Working from this result, I knew what had made the difference.

What follows are the stages, questions, and what to notice, which my clients always find useful. It’s a practice that is effective in choosing an executive coach, as well as supporting executive decisions they face in other professional matters.

• • • Following these Five Stages supports you in choosing an executive coach that is the right fit for you.

Stage One:
Your Preparation. Before you look or talk to prospective coaches, start with yourself.

Ask yourself a few the Seven Questions for Coaching Clarity and write down your answers.

1. What do I want to accomplish?

2. What issues/problems do I wish to resolve?

3. How do I want to grow as a leader, as an executive?

4. Are their qualities I see in others that I’d like to develop in myself?

5. Do I see certain aspects of myself, perhaps certain behaviors, that I’d like to change?

6. If I really let myself dream big, what would thrill me to make happen in my life and work?

7. What would make whatever challenges or discomfort I’d need to go through, worth it?

Stage Two:
You would be wise to interview several coaches before you make a choice.

I suggest selecting four executive coaches/executive coaching firms.

Consider each individual’s/firm’s public presentation of themselves:

Does their website appear professional and current?

Does what is described and pictured speak to you?

If no, move on.

If you are not sure, bookmark it for a second look later.

If yes, call or opt-in to and request an appointment for an interview with a coach.

Stage Three:
Prepare for each interview appointment by asking some or all of the following questions/notice the following points during the interview.

Ask them these four questions:

Will this interview, and all coaching meetings, be completely confidential?

What is their experience?

What coaching model and tools do they use?

What is their track record of success?

A good coach will ask you some questions, and not simply tell you about themselves.

If you have answered the Seven Questions for Coaching Clarity, you’ll ready for their questions.

Stage Four:
How did the interview go?

As soon as each interview is over, review how it went for you in these ways:

Does it match what you’re looking for?

Does it inspire you?

Did the coach ask you what you want to accomplish as well as what you see is in your way?

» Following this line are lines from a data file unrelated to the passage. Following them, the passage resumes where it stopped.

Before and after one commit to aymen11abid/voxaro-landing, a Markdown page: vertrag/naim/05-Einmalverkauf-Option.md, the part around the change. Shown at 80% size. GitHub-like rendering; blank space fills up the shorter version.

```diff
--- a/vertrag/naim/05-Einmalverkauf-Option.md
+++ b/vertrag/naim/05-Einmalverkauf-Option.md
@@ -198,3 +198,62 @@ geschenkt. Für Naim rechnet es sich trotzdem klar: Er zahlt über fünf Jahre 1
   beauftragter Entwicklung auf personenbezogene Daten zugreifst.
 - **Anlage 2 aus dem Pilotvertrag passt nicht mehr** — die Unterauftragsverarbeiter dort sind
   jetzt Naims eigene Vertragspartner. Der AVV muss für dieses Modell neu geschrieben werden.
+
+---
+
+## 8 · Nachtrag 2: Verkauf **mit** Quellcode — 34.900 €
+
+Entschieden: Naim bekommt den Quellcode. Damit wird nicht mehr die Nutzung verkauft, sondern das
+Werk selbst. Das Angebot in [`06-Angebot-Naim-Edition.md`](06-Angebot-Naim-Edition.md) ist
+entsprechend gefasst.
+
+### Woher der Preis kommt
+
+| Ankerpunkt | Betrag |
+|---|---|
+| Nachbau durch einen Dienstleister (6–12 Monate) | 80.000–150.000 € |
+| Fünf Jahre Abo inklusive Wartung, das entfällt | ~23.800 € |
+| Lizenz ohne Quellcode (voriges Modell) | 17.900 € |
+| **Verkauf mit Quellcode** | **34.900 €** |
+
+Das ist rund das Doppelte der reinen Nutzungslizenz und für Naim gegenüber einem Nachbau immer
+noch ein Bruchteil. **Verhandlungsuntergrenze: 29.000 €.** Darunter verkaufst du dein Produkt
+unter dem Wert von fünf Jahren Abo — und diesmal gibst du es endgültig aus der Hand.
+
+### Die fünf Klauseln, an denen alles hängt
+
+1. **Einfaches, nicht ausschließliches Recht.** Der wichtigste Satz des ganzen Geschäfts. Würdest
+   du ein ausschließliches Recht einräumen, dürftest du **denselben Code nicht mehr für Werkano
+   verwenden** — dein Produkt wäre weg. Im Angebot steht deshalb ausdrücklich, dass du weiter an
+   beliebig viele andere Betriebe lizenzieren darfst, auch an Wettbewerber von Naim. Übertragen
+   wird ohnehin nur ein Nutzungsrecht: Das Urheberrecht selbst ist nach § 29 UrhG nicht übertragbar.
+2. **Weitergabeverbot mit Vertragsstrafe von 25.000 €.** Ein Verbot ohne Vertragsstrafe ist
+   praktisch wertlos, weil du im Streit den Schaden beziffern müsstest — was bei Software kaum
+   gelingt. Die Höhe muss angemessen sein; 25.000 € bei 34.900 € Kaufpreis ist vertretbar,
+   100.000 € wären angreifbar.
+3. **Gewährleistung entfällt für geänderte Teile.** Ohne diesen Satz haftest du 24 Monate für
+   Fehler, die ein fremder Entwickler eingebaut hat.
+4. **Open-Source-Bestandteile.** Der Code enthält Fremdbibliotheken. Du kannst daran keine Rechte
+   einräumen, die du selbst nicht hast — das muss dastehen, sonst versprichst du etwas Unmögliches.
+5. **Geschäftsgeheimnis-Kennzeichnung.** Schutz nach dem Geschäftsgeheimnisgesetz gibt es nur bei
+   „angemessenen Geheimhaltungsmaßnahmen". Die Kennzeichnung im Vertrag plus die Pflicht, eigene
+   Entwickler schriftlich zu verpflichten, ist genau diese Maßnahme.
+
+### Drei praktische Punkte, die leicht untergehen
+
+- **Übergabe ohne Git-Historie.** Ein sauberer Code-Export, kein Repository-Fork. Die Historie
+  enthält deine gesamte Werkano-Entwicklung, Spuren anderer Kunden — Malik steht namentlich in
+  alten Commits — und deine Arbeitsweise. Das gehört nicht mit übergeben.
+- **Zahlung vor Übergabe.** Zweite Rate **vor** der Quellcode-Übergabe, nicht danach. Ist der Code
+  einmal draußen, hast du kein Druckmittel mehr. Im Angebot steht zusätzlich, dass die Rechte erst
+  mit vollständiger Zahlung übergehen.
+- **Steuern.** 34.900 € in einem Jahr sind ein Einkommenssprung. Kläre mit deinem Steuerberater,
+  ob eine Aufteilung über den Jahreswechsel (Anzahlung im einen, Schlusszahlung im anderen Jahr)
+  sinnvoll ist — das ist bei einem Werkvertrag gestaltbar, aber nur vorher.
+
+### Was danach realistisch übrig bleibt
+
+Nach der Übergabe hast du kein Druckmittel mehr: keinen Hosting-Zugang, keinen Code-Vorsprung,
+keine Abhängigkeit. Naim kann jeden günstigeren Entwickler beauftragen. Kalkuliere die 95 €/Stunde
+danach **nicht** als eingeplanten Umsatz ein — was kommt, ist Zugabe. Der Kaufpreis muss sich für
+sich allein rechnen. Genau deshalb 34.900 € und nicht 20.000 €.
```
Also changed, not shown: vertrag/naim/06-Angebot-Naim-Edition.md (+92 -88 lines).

Did they listen to you? Do you feel you’ve been fully heard? Fully gotten?

Could you tell this person anything without holding back?

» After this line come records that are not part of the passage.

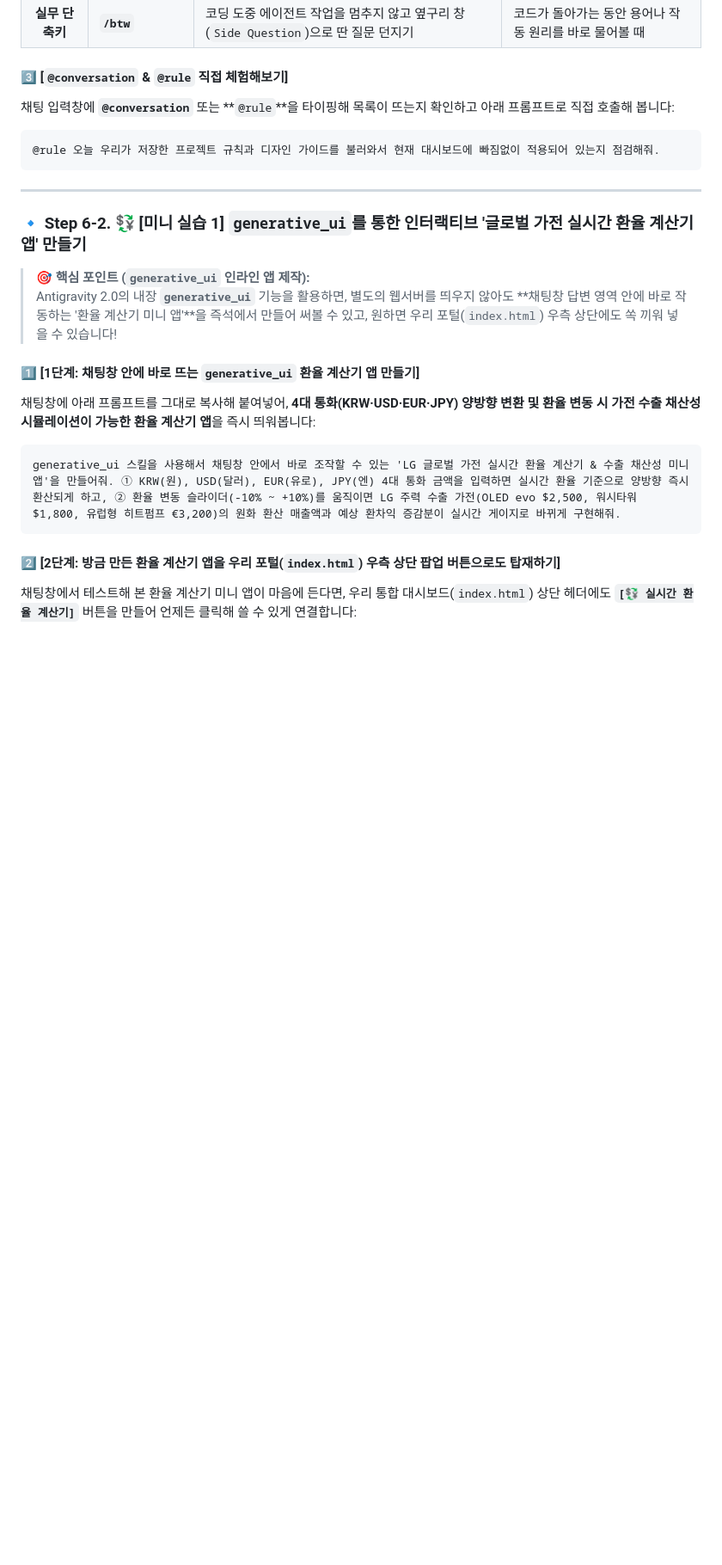
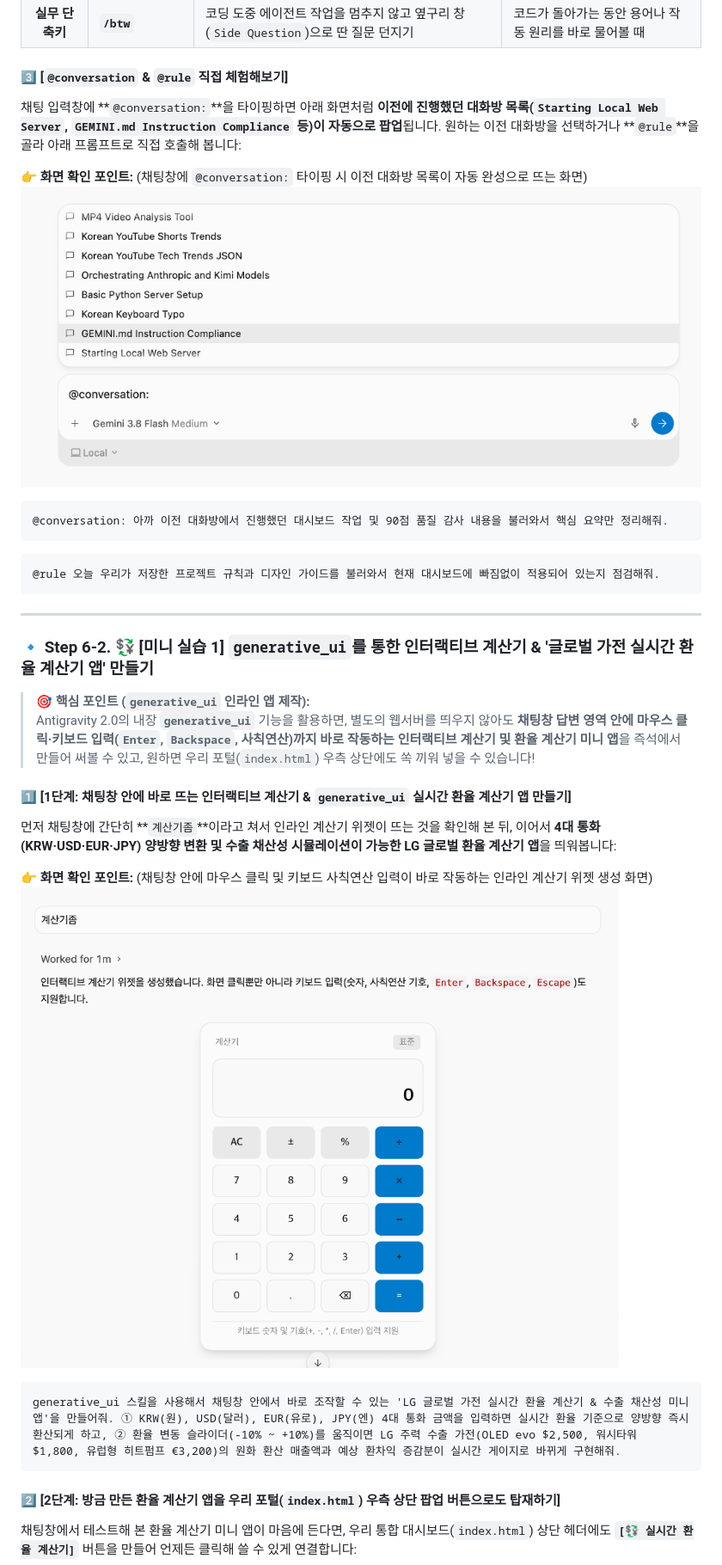
Before and after one commit to gorock-afk/LG_workshop_ge_agy_a, a Markdown page: README.md, the part around the change. Shown: that part at 86% size. Drawn GitHub-style; pictures changed too: assets/screenshots/generative_ui_calculator.png (added), assets/screenshots/mention_conversation.png (added); blank space fills up the shorter version.

Commit message:
Add @conversation and generative_ui calculator screenshots to Part 6

````diff
--- a/README.md
+++ b/README.md
@@ -688,7 +688,14 @@ def fetch_lg_live_dashboard_data(stock_code="066570", keyword="LG전자 AI 가
 | **실무 단축키** | **`/btw`** | 코딩 도중 에이전트 작업을 멈추지 않고 옆구리 창(`Side Question`)으로 딴 질문 던지기 | 코드가 돌아가는 동안 용어나 작동 원리를 바로 물어볼 때 |
 
 #### 3️⃣ [`@conversation` & `@rule` 직접 체험해보기]
-채팅 입력창에 **`@conversation`** 또는 **`@rule`**을 타이핑해 목록이 뜨는지 확인하고 아래 프롬프트로 직접 호출해 봅니다:
+채팅 입력창에 **`@conversation:`**을 타이핑하면 아래 화면처럼 **이전에 진행했던 대화방 목록(`Starting Local Web Server`, `GEMINI.md Instruction Compliance` 등)이 자동으로 팝업**됩니다. 원하는 이전 대화방을 선택하거나 **`@rule`**을 골라 아래 프롬프트로 직접 호출해 봅니다:
+
+👉 **화면 확인 포인트:** (채팅창에 `@conversation:` 타이핑 시 이전 대화방 목록이 자동 완성으로 뜨는 화면)
+![Step 6-1 채팅 입력창에 @conversation: 타이핑 시 이전 대화방 목록이 팝업되는 화면](assets/screenshots/mention_conversation.png)
+
+```text
+@conversation: 아까 이전 대화방에서 진행했던 대시보드 작업 및 90점 품질 감사 내용을 불러와서 핵심 요약만 정리해줘.
+```
 
 ```text
 @rule 오늘 우리가 저장한 프로젝트 규칙과 디자인 가이드를 불러와서 현재 대시보드에 빠짐없이 적용되어 있는지 점검해줘.
@@ -696,13 +703,16 @@ def fetch_lg_live_dashboard_data(stock_code="066570", keyword="LG전자 AI 가
 
 ---
 
-### 🔹 Step 6-2. 💱 [미니 실습 1] `generative_ui`를 통한 인터랙티브 '글로벌 가전 실시간 환율 계산기 앱' 만들기
+### 🔹 Step 6-2. 💱 [미니 실습 1] `generative_ui`를 통한 인터랙티브 계산기 & '글로벌 가전 실시간 환율 계산기 앱' 만들기
 
 > <strong>🎯 핵심 포인트 (`generative_ui` 인라인 앱 제작):</strong>
-> Antigravity 2.0의 내장 **`generative_ui`** 기능을 활용하면, 별도의 웹서버를 띄우지 않아도 **채팅창 답변 영역 안에 바로 작동하는 '환율 계산기 미니 앱'**을 즉석에서 만들어 써볼 수 있고, 원하면 우리 포털(`index.html`) 우측 상단에도 쏙 끼워 넣을 수 있습니다!
+> Antigravity 2.0의 내장 **`generative_ui`** 기능을 활용하면, 별도의 웹서버를 띄우지 않아도 **채팅창 답변 영역 안에 마우스 클릭·키보드 입력(`Enter`, `Backspace`, 사칙연산)까지 바로 작동하는 인터랙티브 계산기 및 환율 계산기 미니 앱**을 즉석에서 만들어 써볼 수 있고, 원하면 우리 포털(`index.html`) 우측 상단에도 쏙 끼워 넣을 수 있습니다!
 
-#### 1️⃣ [1단계: 채팅창 안에 바로 뜨는 `generative_ui` 환율 계산기 앱 만들기]
-채팅창에 아래 프롬프트를 그대로 복사해 붙여넣어, **4대 통화(KRW·USD·EUR·JPY) 양방향 변환 및 환율 변동 시 가전 수출 채산성 시뮬레이션이 가능한 환율 계산기 앱**을 즉시 띄워봅니다:
+#### 1️⃣ [1단계: 채팅창 안에 바로 뜨는 인터랙티브 계산기 & `generative_ui` 실시간 환율 계산기 앱 만들기]
+먼저 채팅창에 간단히 **`계산기좀`**이라고 쳐서 인라인 계산기 위젯이 뜨는 것을 확인해 본 뒤, 이어서 **4대 통화(KRW·USD·EUR·JPY) 양방향 변환 및 수출 채산성 시뮬레이션이 가능한 LG 글로벌 환율 계산기 앱**을 띄워봅니다:
+
+👉 **화면 확인 포인트:** (채팅창 안에 마우스 클릭 및 키보드 사칙연산 입력이 바로 작동하는 인라인 계산기 위젯 생성 화면)
+![Step 6-2 채팅창 안에 바로 생성된 인터랙티브 계산기 위젯 화면](assets/screenshots/generative_ui_calculator.png)
 
 ```text
 generative_ui 스킬을 사용해서 채팅창 안에서 바로 조작할 수 있는 'LG 글로벌 가전 실시간 환율 계산기 & 수출 채산성 미니 앱'을 만들어줘. ① KRW(원), USD(달러), EUR(유로), JPY(엔) 4대 통화 금액을 입력하면 실시간 환율 기준으로 양방향 즉시 환산되게 하고, ② 환율 변동 슬라이더(-10% ~ +10%)를 움직이면 LG 주력 수출 가전(OLED evo $2,500, 워시타워 $1,800, 유럽형 히트펌프 €3,200)의 원화 환산 매출액과 예상 환차익 증감분이 실시간 게이지로 바뀌게 구현해줘.
````
Also changed, not shown: README_ADVANCED.md (+15 -5 lines), 2 other files.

Did they offer to give you answers and advice? If yes, you may want to move on.

Do they offer to guide you to discover for yourself the answers you seek? This is much more useful. If yes, keep going.

Do you like them?

Did you have a sense they liked you?

Will the work with them be enjoyable?

In the interview, did you discuss what’s really important to you?

Are you open to being coached by this person? Can you trust them?

Will they give you references? Others they have coached who’d be willing to talk with you?

And lastly, and importantly, what does the coach promise? What are they going to be accountable for?

Do the above review for each interview.

Let the answers and the experience of the conversations sit with you for a day or two.

Stage Five:
Now you are ready to make your choice!

You have built a strong foundation for a good fit and effective partnership with the executive coach of your choice.

Pick someone who resonates with you, who inspires you, and with whom you feel you can partner to accomplish what you care about.

• • •

If you’d like to interview me as one of your four, it would be my honor. And… remember to ask me abut my model which is “Transformational Coaching. ” It may surprise you what this makes possible for you.

Simply click the appointment form above right to get started.
• • • • • •

“Working with a coach shows strength, stature, and commitment…
You have something you want to accomplish or strengthen that will require you to grow and develop yourself.
When you seek a partner to achieve this, it shows you have a hunger for making something big happen.”
— Barry Pogorel

https://www.linkedin.com/in/barry-pogorel/